Becker, Jan U., Martin Spann and Timo Schulze (2015): Implications of minimum contract durations on customer retention, Marketing Letters, 26 (4): 579-592.
Abstract: Customer retention is a major driver of customer lifetime value and is thus a key performance metric in marketing management. Consequently, companies try to retain customers by offering contracts with minimum contract durations (MCD). Using behavioral, psychometric, and advertising data for a large sample of DSL customers, the authors study the impact of minimum contract durations on actual customer churn behavior. The analyses demonstrate that subscriptions with minimum contract durations do indeed help companies to successfully retain customers. The effect is impaired though, as companies typically (must) provide incentives to convince customers to commit to those contracts. We find that incentives attract customers that either cannot or should not be retained and hence require companies to carefully apply both MCD and incentives.
Armelini, Guillermo, Christian Barrot and Jan U. Becker (2015): Referral programs, customer value, and the relevance of dyadic characteristics, International Journal of Research in Marketing, 32 (4): 449-452.
Abstract: Referral programs have become a popular tool to use the customer base for new customer acquisition. We replicate the work of Schmitt et al. (2011) who find that referred customers are more loyal and valuable than customers acquired through other channels. While our results confirm that rewarded referrals indeed reduce the risk of customer churn, we do not find that referred customers are necessarily more valuable. Analysis of the relationship between senders and receivers of referrals demonstrates that demographic similarity drives the referred customer value.
Decker, Catharina and Niels Van Quaquebeke (2015): Getting Respect from a Boss You Respect: How Different Types of Respect Interact to Explain Subordinates’ Job Satisfaction as Mediated by Self-Determination, Journal of Business Ethics, 131 (3): 543-556.

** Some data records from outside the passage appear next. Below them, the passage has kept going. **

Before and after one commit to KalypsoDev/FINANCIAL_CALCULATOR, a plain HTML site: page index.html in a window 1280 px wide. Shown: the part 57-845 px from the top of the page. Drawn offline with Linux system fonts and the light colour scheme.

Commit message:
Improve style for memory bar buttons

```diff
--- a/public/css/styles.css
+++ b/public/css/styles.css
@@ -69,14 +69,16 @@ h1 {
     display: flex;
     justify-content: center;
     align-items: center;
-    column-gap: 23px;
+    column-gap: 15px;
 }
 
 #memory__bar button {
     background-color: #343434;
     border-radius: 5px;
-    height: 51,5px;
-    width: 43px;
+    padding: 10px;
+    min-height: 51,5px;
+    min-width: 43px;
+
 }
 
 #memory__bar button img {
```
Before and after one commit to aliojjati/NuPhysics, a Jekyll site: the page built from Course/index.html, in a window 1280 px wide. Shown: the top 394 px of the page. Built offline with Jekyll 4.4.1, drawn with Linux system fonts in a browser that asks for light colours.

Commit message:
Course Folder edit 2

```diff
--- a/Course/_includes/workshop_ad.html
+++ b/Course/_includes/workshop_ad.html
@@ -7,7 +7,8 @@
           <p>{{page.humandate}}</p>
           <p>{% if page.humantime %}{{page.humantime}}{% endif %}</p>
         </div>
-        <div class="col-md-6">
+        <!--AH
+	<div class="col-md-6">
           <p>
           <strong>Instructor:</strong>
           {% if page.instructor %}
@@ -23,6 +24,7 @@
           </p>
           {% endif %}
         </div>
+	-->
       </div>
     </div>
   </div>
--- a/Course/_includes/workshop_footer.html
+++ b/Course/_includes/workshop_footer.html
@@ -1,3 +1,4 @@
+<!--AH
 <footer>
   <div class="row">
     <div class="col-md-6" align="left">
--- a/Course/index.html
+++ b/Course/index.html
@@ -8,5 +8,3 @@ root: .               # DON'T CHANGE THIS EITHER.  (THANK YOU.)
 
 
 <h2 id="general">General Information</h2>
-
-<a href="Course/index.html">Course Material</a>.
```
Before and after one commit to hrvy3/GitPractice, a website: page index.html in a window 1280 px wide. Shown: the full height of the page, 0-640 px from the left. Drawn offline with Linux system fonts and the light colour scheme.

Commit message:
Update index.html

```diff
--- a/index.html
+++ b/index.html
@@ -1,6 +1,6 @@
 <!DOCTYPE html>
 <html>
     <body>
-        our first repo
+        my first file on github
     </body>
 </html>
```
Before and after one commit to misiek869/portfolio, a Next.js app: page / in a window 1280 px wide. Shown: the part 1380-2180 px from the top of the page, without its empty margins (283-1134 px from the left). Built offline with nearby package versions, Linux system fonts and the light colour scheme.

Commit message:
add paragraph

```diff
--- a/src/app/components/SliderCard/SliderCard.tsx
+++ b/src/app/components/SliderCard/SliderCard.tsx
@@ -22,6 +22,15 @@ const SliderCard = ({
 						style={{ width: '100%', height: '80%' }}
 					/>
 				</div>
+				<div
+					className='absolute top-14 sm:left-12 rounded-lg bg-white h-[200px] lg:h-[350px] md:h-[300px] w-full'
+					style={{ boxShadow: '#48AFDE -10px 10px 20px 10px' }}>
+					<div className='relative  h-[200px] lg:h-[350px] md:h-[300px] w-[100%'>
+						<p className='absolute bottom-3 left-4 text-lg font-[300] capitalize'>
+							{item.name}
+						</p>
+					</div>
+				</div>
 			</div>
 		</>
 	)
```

Abstract: Interpersonal respect can be differentiated into two kinds: (1) horizontal respect, i.e. treating someone with dignity; and (2) vertical respect, i.e. genuinely honoring someone’s merits. With the present research, we draw on motivation theory to explore their interplay in leadership relations. Specifically, we argue for a moderated mediation hypothesis in that (a) leaders’ horizontal respect for their subordinates fundamentally speaks to subordinates’ self-determination and (b) that the message of respectful leadership is enhanced by the vertical respect subordinates have for their leaders. As a result, subordinates are more satisfied with their jobs, which should also show in a decreased willingness to leave. The proposed model was supported in two survey studies (N = 391 and N = 518) and an experimental scenario study (N = 107)—thus suggesting that perceived leader behavior needs to be complemented by leader standing.